| Task objective |
Every record here needs to be retyped exactly.

| Dataset content |

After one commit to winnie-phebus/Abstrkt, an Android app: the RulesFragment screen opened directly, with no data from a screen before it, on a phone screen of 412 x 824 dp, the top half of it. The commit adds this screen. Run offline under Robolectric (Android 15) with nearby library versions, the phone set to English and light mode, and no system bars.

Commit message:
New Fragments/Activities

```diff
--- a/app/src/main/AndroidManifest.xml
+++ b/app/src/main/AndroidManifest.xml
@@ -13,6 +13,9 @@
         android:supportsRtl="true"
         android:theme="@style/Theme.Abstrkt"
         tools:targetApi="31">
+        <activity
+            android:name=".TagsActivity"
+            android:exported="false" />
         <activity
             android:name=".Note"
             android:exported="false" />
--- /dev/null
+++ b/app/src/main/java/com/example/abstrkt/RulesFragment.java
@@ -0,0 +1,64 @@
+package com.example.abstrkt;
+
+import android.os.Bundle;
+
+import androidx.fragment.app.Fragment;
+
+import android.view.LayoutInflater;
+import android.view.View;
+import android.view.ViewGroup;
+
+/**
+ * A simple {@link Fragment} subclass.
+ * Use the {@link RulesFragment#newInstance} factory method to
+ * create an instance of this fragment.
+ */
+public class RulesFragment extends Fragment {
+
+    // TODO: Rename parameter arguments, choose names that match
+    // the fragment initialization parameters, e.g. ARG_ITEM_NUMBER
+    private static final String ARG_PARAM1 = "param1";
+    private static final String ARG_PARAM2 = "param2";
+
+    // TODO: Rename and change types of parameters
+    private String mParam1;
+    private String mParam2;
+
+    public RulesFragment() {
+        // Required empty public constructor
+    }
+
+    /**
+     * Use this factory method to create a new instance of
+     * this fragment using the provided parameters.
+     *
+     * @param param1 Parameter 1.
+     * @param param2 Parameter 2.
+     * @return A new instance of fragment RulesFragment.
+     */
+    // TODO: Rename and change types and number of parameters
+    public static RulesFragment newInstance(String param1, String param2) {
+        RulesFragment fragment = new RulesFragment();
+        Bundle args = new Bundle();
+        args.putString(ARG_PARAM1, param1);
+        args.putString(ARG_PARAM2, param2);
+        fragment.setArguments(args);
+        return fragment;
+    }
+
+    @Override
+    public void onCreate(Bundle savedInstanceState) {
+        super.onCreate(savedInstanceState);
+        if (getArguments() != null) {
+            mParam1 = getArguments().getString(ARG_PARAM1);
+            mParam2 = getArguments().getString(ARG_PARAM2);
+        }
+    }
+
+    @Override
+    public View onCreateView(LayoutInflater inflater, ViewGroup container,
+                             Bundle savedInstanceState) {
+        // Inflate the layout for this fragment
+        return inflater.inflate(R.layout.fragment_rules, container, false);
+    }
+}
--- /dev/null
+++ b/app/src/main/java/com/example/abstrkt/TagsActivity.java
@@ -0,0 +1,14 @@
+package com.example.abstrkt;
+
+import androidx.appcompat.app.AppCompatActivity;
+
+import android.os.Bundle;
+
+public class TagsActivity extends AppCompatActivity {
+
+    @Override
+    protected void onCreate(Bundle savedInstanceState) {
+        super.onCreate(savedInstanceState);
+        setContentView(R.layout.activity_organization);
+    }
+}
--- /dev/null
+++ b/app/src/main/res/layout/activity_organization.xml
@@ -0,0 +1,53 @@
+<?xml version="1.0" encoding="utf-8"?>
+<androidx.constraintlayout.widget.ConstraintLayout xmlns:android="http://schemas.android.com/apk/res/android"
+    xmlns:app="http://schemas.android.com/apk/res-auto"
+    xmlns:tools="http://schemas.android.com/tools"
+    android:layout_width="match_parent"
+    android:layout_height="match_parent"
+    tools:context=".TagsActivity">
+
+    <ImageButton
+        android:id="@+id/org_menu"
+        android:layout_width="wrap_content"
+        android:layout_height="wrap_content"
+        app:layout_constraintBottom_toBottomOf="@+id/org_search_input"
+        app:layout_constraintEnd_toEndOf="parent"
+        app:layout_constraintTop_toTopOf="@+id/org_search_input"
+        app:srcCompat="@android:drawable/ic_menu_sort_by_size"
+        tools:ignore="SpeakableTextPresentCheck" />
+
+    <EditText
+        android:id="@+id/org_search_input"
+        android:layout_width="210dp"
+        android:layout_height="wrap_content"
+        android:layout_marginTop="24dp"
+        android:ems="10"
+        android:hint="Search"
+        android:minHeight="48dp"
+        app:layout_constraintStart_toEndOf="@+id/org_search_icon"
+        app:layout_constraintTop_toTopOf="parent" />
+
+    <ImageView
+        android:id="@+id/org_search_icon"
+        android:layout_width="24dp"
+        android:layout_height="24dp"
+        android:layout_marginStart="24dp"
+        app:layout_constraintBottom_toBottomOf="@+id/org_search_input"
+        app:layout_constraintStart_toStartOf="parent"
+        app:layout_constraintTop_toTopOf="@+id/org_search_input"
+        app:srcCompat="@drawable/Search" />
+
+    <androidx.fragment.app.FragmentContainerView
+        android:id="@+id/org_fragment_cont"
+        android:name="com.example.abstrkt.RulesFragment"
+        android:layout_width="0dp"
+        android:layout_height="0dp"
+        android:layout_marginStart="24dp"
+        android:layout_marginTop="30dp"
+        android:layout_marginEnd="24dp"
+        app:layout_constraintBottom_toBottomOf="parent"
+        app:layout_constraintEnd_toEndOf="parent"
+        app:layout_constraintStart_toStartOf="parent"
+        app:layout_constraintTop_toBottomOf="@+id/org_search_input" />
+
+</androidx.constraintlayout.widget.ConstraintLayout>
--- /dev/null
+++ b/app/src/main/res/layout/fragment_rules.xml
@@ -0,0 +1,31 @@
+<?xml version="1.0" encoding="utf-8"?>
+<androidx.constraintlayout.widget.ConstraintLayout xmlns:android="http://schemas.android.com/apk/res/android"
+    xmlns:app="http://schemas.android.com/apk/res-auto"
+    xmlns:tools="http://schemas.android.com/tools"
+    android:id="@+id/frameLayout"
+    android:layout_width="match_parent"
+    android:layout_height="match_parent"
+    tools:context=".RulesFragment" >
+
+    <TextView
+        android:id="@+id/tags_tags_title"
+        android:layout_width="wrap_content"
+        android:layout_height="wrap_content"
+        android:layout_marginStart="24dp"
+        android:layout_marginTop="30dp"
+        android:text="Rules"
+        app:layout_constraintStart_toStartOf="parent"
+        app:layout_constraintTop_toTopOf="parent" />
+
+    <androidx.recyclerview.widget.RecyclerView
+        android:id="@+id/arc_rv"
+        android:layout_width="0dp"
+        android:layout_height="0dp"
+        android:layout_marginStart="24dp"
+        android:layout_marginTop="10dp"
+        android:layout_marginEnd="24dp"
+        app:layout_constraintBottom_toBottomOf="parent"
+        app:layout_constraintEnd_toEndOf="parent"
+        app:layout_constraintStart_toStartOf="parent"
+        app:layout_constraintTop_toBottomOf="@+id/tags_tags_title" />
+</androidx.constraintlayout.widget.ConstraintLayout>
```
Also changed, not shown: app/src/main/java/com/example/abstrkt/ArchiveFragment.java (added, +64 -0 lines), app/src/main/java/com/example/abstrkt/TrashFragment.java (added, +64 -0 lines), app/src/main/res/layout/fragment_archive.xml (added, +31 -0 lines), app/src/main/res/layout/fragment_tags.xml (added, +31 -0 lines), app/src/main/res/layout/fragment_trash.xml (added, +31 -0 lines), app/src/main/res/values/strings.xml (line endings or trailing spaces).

| Written solution |
After one commit to winnie-phebus/Abstrkt, an Android app: the RulesFragment screen opened directly, with no data from a screen before it, on a phone screen of 412 x 824 dp, the top half of it. The commit adds this screen. Run offline under Robolectric (Android 15) with nearby library versions, the phone set to English and light mode, and no system bars.

Commit message:
New Fragments/Activities

```diff
--- a/app/src/main/AndroidManifest.xml
+++ b/app/src/main/AndroidManifest.xml
@@ -13,6 +13,9 @@
         android:supportsRtl="true"
         android:theme="@style/Theme.Abstrkt"
         tools:targetApi="31">
+        <activity
+            android:name=".TagsActivity"
+            android:exported="false" />
         <activity
             android:name=".Note"
             android:exported="false" />
--- /dev/null
+++ b/app/src/main/java/com/example/abstrkt/RulesFragment.java
@@ -0,0 +1,64 @@
+package com.example.abstrkt;
+
+import android.os.Bundle;
+
+import androidx.fragment.app.Fragment;
+
+import android.view.LayoutInflater;
+import android.view.View;
+import android.view.ViewGroup;
+
+/**
+ * A simple {@link Fragment} subclass.
+ * Use the {@link RulesFragment#newInstance} factory method to
+ * create an instance of this fragment.
+ */
+public class RulesFragment extends Fragment {
+
+    // TODO: Rename parameter arguments, choose names that match
+    // the fragment initialization parameters, e.g. ARG_ITEM_NUMBER
+    private static final String ARG_PARAM1 = "param1";
+    private static final String ARG_PARAM2 = "param2";
+
+    // TODO: Rename and change types of parameters
+    private String mParam1;
+    private String mParam2;
+
+    public RulesFragment() {
+        // Required empty public constructor
+    }
+
+    /**
+     * Use this factory method to create a new instance of
+     * this fragment using the provided parameters.
+     *
+     * @param param1 Parameter 1.
+     * @param param2 Parameter 2.
+     * @return A new instance of fragment RulesFragment.
+     */
+    // TODO: Rename and change types and number of parameters
+    public static RulesFragment newInstance(String param1, String param2) {
+        RulesFragment fragment = new RulesFragment();
+        Bundle args = new Bundle();
+        args.putString(ARG_PARAM1, param1);
+        args.putString(ARG_PARAM2, param2);
+        fragment.setArguments(args);
+        return fragment;
+    }
+
+    @Override
+    public void onCreate(Bundle savedInstanceState) {
+        super.onCreate(savedInstanceState);
+        if (getArguments() != null) {
+            mParam1 = getArguments().getString(ARG_PARAM1);
+            mParam2 = getArguments().getString(ARG_PARAM2);
+        }
+    }
+
+    @Override
+    public View onCreateView(LayoutInflater inflater, ViewGroup container,
+                             Bundle savedInstanceState) {
+        // Inflate the layout for this fragment
+        return inflater.inflate(R.layout.fragment_rules, container, false);
+    }
+}
--- /dev/null
+++ b/app/src/main/java/com/example/abstrkt/TagsActivity.java
@@ -0,0 +1,14 @@
+package com.example.abstrkt;
+
+import androidx.appcompat.app.AppCompatActivity;
+
+import android.os.Bundle;
+
+public class TagsActivity extends AppCompatActivity {
+
+    @Override
+    protected void onCreate(Bundle savedInstanceState) {
+        super.onCreate(savedInstanceState);
+        setContentView(R.layout.activity_organization);
+    }
+}
--- /dev/null
+++ b/app/src/main/res/layout/activity_organization.xml
@@ -0,0 +1,53 @@
+<?xml version="1.0" encoding="utf-8"?>
+<androidx.constraintlayout.widget.ConstraintLayout xmlns:android="http://schemas.android.com/apk/res/android"
+    xmlns:app="http://schemas.android.com/apk/res-auto"
+    xmlns:tools="http://schemas.android.com/tools"
+    android:layout_width="match_parent"
+    android:layout_height="match_parent"
+    tools:context=".TagsActivity">
+
+    <ImageButton
+        android:id="@+id/org_menu"
+        android:layout_width="wrap_content"
+        android:layout_height="wrap_content"
+        app:layout_constraintBottom_toBottomOf="@+id/org_search_input"
+        app:layout_constraintEnd_toEndOf="parent"
+        app:layout_constraintTop_toTopOf="@+id/org_search_input"
+        app:srcCompat="@android:drawable/ic_menu_sort_by_size"
+        tools:ignore="SpeakableTextPresentCheck" />
+
+    <EditText
+        android:id="@+id/org_search_input"
+        android:layout_width="210dp"
+        android:layout_height="wrap_content"
+        android:layout_marginTop="24dp"
+        android:ems="10"
+        android:hint="Search"
+        android:minHeight="48dp"
+        app:layout_constraintStart_toEndOf="@+id/org_search_icon"
+        app:layout_constraintTop_toTopOf="parent" />
+
+    <ImageView
+        android:id="@+id/org_search_icon"
+        android:layout_width="24dp"
+        android:layout_height="24dp"
+        android:layout_marginStart="24dp"
+        app:layout_constraintBottom_toBottomOf="@+id/org_search_input"
+        app:layout_constraintStart_toStartOf="parent"
+        app:layout_constraintTop_toTopOf="@+id/org_search_input"
+        app:srcCompat="@drawable/Search" />
+
+    <androidx.fragment.app.FragmentContainerView
+        android:id="@+id/org_fragment_cont"
+        android:name="com.example.abstrkt.RulesFragment"
+        android:layout_width="0dp"
+        android:layout_height="0dp"
+        android:layout_marginStart="24dp"
+        android:layout_marginTop="30dp"
+        android:layout_marginEnd="24dp"
+        app:layout_constraintBottom_toBottomOf="parent"
+        app:layout_constraintEnd_toEndOf="parent"
+        app:layout_constraintStart_toStartOf="parent"
+        app:layout_constraintTop_toBottomOf="@+id/org_search_input" />
+
+</androidx.constraintlayout.widget.ConstraintLayout>
--- /dev/null
+++ b/app/src/main/res/layout/fragment_rules.xml
@@ -0,0 +1,31 @@
+<?xml version="1.0" encoding="utf-8"?>
+<androidx.constraintlayout.widget.ConstraintLayout xmlns:android="http://schemas.android.com/apk/res/android"
+    xmlns:app="http://schemas.android.com/apk/res-auto"
+    xmlns:tools="http://schemas.android.com/tools"
+    android:id="@+id/frameLayout"
+    android:layout_width="match_parent"
+    android:layout_height="match_parent"
+    tools:context=".RulesFragment" >
+
+    <TextView
+        android:id="@+id/tags_tags_title"
+        android:layout_width="wrap_content"
+        android:layout_height="wrap_content"
+        android:layout_marginStart="24dp"
+        android:layout_marginTop="30dp"
+        android:text="Rules"
+        app:layout_constraintStart_toStartOf="parent"
+        app:layout_constraintTop_toTopOf="parent" />
+
+    <androidx.recyclerview.widget.RecyclerView
+        android:id="@+id/arc_rv"
+        android:layout_width="0dp"
+        android:layout_height="0dp"
+        android:layout_marginStart="24dp"
+        android:layout_marginTop="10dp"
+        android:layout_marginEnd="24dp"
+        app:layout_constraintBottom_toBottomOf="parent"
+        app:layout_constraintEnd_toEndOf="parent"
+        app:layout_constraintStart_toStartOf="parent"
+        app:layout_constraintTop_toBottomOf="@+id/tags_tags_title" />
+</androidx.constraintlayout.widget.ConstraintLayout>
```
Also changed, not shown: app/src/main/java/com/example/abstrkt/ArchiveFragment.java (added, +64 -0 lines), app/src/main/java/com/example/abstrkt/TrashFragment.java (added, +64 -0 lines), app/src/main/res/layout/fragment_archive.xml (added, +31 -0 lines), app/src/main/res/layout/fragment_tags.xml (added, +31 -0 lines), app/src/main/res/layout/fragment_trash.xml (added, +31 -0 lines), app/src/main/res/values/strings.xml (line endings or trailing spaces).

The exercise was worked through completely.